isolated (adj.) “standing detached from others of its kind,” 1740, a rendering into English of French isolé “isolated” (17c.), from Italian isolato, from Latin insulatus “made into an island,” from insula “island” (see isle (n.)). English at first used the French word (isole, also isole’d, c. 1750), then after isolate (v.) became an English word, isolated became its past participle.
I realized I can island myself with a lot of other humans around just by thinking of myself as different/not-as-good/better-than them, too.
My days and evenings could be filled with activities, yet I could just be isolating in a more subtle way.
I insulate myself from my own feelings when I want nothing more than to be alone so I can eat.
I stand apart from humanity whenever I make someone “them” and put me with an “us.”
To quote Paul Simon, on Sounds of Silence, “And a rock feels no pain. And an island never cries.”
I said in my book that no one can complete a Hero’s Journey alone. I know that is true. I know that life is layered with Journeys. I know, too, that isolating is always the results of an ego-identity desperate to be right and special. To feel that it must make me feel separate.
My book, Exploring the Magic of Your Hero’s Journey, is due to launch September 9th. Now that the writing is done and I’m wrangling issues like the cover for the paperback, the author page, ISBN, etc., I’m left with the space to wonder, was writing the book a risk? Was publishing it a risk? Did I take a risk? I’m thinking about the same content for a children’s version. Is that a risk?
I bought a house last week. Was that a risk?
I plan on working remotely for several months in the winter. Is that a risk?
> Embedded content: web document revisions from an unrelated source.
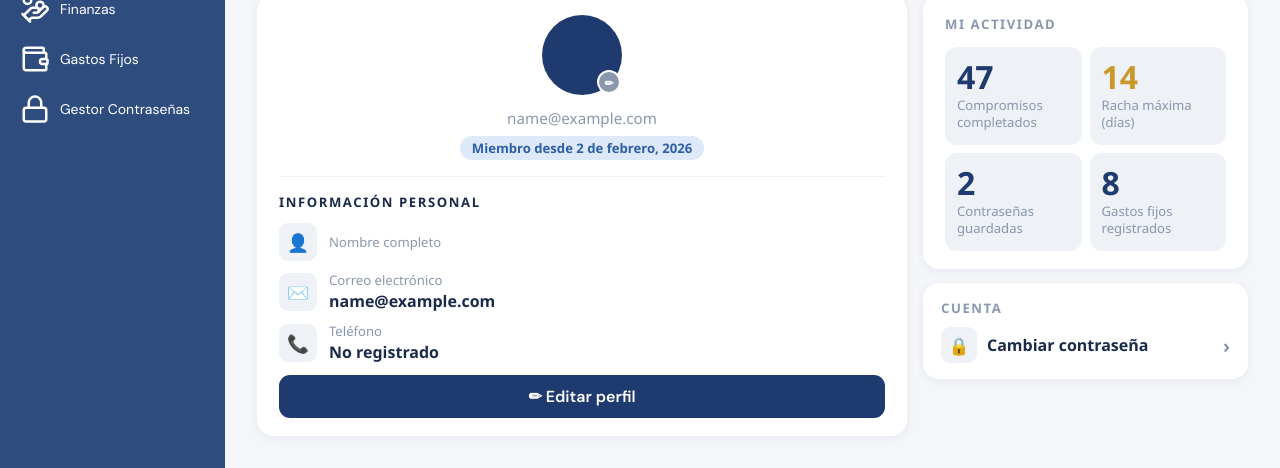
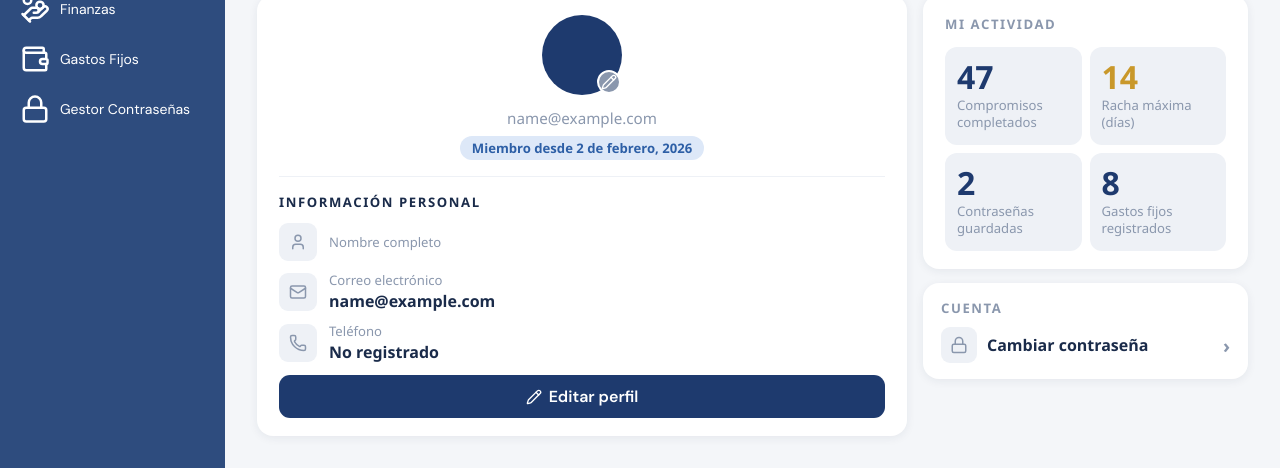
Before and after one commit to Sudo-CrocPenguin/Adulto-Funcional, a React (Vite) app in the folder web/: page /profile in a window 1280 px wide. Shown: the part 166-634 px from the top of the page. Built offline with nearby package versions, Linux system fonts and the light colour scheme; no server answers; sample sign-in values are in the browser's storage.

Commit message:
fix: reemplazar emojis por iconos Lucide en Profile

```diff
--- a/web/src/pages/Profile/Profile.tsx
+++ b/web/src/pages/Profile/Profile.tsx
@@ -2,6 +2,7 @@
 import { useState } from 'react';
 import { useAuth } from '../../context/AuthContext';
 import styles from './Profile.module.css';
+import { User, Mail, Phone, Pencil, Lock } from 'lucide-react';
 
 export default function Profile() {
   const { user, isAuthenticated } = useAuth();
@@ -81,7 +82,7 @@ export default function Profile() {
           <div className={styles.avatarWrapper}>
             <div className={styles.avatar}>
               {user.names?.charAt(0).toUpperCase()}
-              <span className={styles.avatarEditBtn}>✏</span>
+              <span className={styles.avatarEditBtn}><Pencil size={16} /></span>
             </div>
             <p className={styles.avatarName}>{user.names} {user.lastnames}</p>
             <p className={styles.avatarEmail}>{user.email}</p>
@@ -94,7 +95,7 @@ export default function Profile() {
           {!editing ? (
             <>
               <div className={styles.infoRow}>
-                <div className={styles.infoIconWrap}>👤</div>
+                <div className={styles.infoIconWrap}><User size={18} /></div>
                 <div>
                   <div className={styles.infoLabel}>Nombre completo</div>
                   <div className={styles.infoValue}>{user.names} {user.lastnames}</div>
@@ -102,7 +103,7 @@ export default function Profile() {
               </div>
 
               <div className={styles.infoRow}>
-                <div className={styles.infoIconWrap}>✉️</div>
+                <div className={styles.infoIconWrap}><Mail size={18} /></div>
                 <div>
                   <div className={styles.infoLabel}>Correo electrónico</div>
                   <div className={styles.infoValue}>{user.email}</div>
@@ -110,7 +111,7 @@ export default function Profile() {
               </div>
 
               <div className={styles.infoRow}>
-                <div className={styles.infoIconWrap}>📞</div>
+                <div className={styles.infoIconWrap}><Phone size={18} /></div>
                 <div>
                   <div className={styles.infoLabel}>Teléfono</div>
                   <div className={styles.infoValue}>{user.phone || 'No registrado'}</div>
@@ -118,7 +119,8 @@ export default function Profile() {
               </div>
 
               <button className={styles.editButton} onClick={() => setEditing(true)}>
-                ✏ Editar perfil
+                <Pencil size={16} />
+                Editar perfil
               </button>
             </>
           ) : (
@@ -168,7 +170,7 @@ export default function Profile() {
             <h3>Cuenta</h3>
             <div className={styles.accountItem}>
               <button>
-                <div className={styles.accountIconWrap}>🔒</div>
+                <div className={styles.accountIconWrap}><Lock size={18} /></div>
                 Cambiar contraseña
                 <span className={styles.accountChevron}>›</span>
               </button>
```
Am I taking risks in my life? Why would I want to take risks? Isn’t feeling safe necessary to successfully get through life?
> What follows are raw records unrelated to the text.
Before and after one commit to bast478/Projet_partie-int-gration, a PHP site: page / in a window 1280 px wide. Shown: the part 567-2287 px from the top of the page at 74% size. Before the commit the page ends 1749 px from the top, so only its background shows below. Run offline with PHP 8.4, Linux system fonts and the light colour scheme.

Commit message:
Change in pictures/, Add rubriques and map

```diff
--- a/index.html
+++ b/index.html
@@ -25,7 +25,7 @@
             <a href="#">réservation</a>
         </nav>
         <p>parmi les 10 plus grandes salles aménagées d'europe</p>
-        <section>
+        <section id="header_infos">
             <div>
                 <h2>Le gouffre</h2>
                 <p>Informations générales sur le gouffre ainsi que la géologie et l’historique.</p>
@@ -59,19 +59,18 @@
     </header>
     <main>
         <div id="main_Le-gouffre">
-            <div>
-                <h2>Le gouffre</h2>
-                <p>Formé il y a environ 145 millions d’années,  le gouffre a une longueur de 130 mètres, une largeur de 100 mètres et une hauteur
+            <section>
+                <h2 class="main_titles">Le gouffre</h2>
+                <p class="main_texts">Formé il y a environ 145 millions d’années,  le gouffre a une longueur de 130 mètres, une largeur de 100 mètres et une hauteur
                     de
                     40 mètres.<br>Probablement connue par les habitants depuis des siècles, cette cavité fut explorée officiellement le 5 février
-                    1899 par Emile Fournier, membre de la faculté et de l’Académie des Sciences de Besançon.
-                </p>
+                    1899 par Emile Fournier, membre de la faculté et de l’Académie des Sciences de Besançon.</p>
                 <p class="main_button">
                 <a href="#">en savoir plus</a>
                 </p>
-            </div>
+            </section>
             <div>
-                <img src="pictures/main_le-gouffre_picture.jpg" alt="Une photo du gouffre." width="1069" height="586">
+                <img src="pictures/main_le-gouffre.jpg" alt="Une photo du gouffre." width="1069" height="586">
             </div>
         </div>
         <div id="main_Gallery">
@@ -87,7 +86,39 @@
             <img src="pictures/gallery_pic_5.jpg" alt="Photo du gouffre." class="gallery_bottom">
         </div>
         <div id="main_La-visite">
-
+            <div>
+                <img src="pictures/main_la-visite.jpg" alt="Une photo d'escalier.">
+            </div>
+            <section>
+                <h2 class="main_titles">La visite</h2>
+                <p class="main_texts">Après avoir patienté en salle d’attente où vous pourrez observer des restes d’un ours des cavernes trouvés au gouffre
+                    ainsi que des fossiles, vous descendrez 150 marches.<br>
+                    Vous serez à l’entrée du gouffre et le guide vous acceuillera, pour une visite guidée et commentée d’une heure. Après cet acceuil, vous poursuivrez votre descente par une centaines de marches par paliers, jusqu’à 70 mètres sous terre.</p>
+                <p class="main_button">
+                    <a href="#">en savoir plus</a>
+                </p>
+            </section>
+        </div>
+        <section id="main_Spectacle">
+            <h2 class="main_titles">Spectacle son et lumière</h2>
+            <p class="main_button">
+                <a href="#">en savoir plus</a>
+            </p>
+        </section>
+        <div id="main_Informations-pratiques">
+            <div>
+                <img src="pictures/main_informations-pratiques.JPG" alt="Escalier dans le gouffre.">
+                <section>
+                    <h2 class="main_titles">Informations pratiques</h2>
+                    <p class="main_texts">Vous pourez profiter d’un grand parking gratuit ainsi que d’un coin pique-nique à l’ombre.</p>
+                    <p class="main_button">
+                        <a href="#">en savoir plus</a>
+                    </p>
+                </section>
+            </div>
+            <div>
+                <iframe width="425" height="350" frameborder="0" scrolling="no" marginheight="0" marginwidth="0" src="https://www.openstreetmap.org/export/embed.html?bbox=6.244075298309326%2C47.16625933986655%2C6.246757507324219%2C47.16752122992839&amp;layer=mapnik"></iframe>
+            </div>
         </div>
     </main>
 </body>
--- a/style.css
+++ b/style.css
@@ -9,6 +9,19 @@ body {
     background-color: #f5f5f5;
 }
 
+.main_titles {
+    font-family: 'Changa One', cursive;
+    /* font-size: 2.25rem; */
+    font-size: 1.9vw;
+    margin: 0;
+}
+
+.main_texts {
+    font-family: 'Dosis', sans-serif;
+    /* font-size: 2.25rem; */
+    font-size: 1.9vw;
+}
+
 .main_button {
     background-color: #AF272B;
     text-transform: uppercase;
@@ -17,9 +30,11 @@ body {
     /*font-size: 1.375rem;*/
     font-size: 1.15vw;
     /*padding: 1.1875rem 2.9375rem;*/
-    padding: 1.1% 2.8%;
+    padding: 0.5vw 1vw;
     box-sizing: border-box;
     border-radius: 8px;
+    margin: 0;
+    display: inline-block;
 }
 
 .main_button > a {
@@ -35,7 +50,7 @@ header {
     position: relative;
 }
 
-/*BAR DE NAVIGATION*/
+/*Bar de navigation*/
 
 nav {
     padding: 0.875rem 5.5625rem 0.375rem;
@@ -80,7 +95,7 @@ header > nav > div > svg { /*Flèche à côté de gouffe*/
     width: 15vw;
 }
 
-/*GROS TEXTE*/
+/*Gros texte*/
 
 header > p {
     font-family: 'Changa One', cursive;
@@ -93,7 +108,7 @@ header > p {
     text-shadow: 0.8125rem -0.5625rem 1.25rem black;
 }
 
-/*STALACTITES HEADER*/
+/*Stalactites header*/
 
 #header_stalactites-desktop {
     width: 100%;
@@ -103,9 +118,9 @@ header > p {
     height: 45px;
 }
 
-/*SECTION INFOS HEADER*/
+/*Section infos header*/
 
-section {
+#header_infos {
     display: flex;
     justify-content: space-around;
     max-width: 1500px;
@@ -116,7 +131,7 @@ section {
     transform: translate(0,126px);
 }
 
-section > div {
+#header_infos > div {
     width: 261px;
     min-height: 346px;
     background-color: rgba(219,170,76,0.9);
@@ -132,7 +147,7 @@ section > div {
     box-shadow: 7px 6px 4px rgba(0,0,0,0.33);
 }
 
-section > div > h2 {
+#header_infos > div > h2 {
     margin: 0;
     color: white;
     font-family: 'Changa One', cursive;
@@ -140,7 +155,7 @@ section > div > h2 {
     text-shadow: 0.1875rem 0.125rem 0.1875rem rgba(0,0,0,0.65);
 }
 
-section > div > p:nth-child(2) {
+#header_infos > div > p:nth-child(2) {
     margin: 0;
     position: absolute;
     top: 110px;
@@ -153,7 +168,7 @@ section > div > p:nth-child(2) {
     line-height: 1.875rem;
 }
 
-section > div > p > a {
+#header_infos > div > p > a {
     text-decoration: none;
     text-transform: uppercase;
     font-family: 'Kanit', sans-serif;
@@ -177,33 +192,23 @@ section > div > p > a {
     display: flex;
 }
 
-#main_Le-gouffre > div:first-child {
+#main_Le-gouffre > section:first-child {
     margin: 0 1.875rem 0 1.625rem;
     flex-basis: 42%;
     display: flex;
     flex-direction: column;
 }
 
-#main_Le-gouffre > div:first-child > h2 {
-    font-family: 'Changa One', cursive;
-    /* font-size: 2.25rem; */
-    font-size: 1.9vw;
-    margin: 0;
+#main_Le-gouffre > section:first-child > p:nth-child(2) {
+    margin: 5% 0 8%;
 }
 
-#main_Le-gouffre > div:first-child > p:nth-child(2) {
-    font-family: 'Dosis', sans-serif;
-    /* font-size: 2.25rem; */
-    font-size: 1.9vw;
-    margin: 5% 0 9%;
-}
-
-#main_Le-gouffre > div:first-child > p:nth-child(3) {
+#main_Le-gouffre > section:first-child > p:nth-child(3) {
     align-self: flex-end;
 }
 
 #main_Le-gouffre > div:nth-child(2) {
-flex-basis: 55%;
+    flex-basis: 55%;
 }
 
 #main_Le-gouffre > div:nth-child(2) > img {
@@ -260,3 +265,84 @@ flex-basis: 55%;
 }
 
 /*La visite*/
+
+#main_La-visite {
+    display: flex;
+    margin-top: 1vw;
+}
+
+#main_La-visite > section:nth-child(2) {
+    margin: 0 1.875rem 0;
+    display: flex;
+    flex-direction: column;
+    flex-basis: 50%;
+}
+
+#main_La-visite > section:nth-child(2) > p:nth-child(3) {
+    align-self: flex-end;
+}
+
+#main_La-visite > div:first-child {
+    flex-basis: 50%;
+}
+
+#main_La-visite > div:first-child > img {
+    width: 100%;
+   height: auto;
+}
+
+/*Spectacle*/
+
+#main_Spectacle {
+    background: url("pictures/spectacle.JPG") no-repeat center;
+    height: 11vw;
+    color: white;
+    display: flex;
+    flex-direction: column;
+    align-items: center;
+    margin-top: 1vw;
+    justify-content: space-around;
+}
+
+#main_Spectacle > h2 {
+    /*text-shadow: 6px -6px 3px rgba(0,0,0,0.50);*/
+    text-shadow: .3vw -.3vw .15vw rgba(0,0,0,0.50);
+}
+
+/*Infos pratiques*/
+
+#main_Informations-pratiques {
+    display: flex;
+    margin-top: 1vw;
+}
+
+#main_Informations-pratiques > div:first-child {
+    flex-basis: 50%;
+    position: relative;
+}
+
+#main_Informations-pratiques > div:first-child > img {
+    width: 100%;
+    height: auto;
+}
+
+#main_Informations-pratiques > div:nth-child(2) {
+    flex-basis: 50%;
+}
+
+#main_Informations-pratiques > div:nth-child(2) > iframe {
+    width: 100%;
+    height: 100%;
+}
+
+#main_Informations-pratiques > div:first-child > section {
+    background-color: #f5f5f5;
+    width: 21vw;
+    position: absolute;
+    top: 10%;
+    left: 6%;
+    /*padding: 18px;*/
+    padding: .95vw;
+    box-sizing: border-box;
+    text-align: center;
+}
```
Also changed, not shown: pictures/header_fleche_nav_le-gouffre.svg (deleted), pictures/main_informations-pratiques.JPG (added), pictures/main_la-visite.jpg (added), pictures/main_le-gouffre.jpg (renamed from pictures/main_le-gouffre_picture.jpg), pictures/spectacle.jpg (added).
Certainly everything in life has some risk to it. Humans are programmed to see completely unrealistic, low risk events as fearsome (e.g., shark attack) and to see events with high risk and high probability as nothing to be afraid of at all (e.g., driving a car to and from work every day). Even for real pirates dysentery was a more probable risk than sharks.
When I started writing the book, I didn’t think of the risk of the personal content I would divulge. My editor recommended I change the angle of my own Hero’s Journey from shamanic work to writing the book because the writing angle was so much more accessible and marketable. I resisted.
I thought about that potential change for two days and talked about it with friends. I decided I had to leave my shamanic journey in the story and I had to add more of it or the book would not be my truth. Opening up and sharing that part of myself still feels very risky. Will there be any reward?
“Once you have become accustomed to taking risks, you break free from the average way of living and thinking. Instead of fighting to stay safe you gain the momentum and confidence needed to welcome new opportunities in your career or business. Risks build your self-confidence and self-respect, empowering you to feel stronger and more confident in taking on new endeavors. When you are open to new challenges you position yourself to profit a whole lot more than you would just staying the same.“
In a meeting this week, we were doing a reading from the Brown Book (OA’s version of the AA Big Book). One of the stories had the word “deserving” in some context I don’t remember. At that moment, I had the thought, “I don’t feel like I deserve it, but can I have it anyway?”
It was in that moment that a wave washed over me. I don’t feel like I deserve [peace, serenity, love, success, happiness, whatever…], but can I have it anyway?
I hate the word and the concept of deserving. Because it implies that you could deserve or not. What is the criteria? Also, the phrase “worth it.” You’re worth it! Who isn’t? Well… me???
I know the contents of my own mind. Yikes! Very scary pirate!
I know what I do and say most every day. A little less scary, but still…
But can I have what I want anyway?
Still don’t know what/who I’m asking this of.
When I shared, as usual, there were nods of recognition and agreement all around.